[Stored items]
* * * *

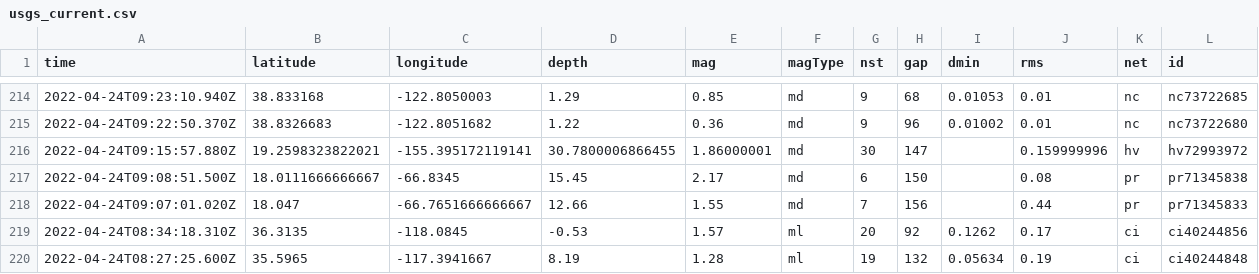
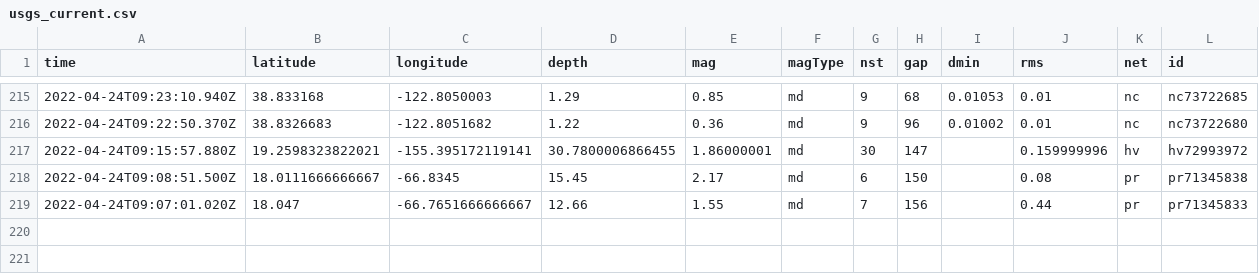
Before and after one commit to adriandgarcia/nicar2022_github_actions, a CSV file: usgs_current.csv, drawn as a sheet; only a part is shown, gaps mark what is left out; removed rows and columns are numbered as before the commit, all else as after; rows hold the shown columns only; the diff covers the shown part only; the diff names each change by its address in the sheet, - before the commit and + after, or states it on an @@ line.

```diff
--- a/usgs_current.csv
+++ b/usgs_current.csv
-row 219: 2022-04-24T08:34:18.310Z | 36.3135 | -118.0845 | -0.53 | 1.57 | ml | 20 | 92 | 0.1262 | 0.17 | ci | ci40244856
-row 220: 2022-04-24T08:27:25.600Z | 35.5965 | -117.3941667 | 8.19 | 1.28 | ml | 19 | 132 | 0.05634 | 0.19 | ci | ci40244848
```
Also changed, not shown: 1 added row, 2 removed rows and 4 edited cells elsewhere in this file, 1 other file.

* * * *

Required action:
Scan the entries above for the word "removed" and collect each line holding it.

Exercise result:
Before and after one commit to adriandgarcia/nicar2022_github_actions, a CSV file: usgs_current.csv, drawn as a sheet; only a part is shown, gaps mark what is left out; removed rows and columns are numbered as before the commit, all else as after; rows hold the shown columns only; the diff covers the shown part only; the diff names each change by its address in the sheet, - before the commit and + after, or states it on an @@ line.
Also changed, not shown: 1 added row, 2 removed rows and 4 edited cells elsewhere in this file, 1 other file.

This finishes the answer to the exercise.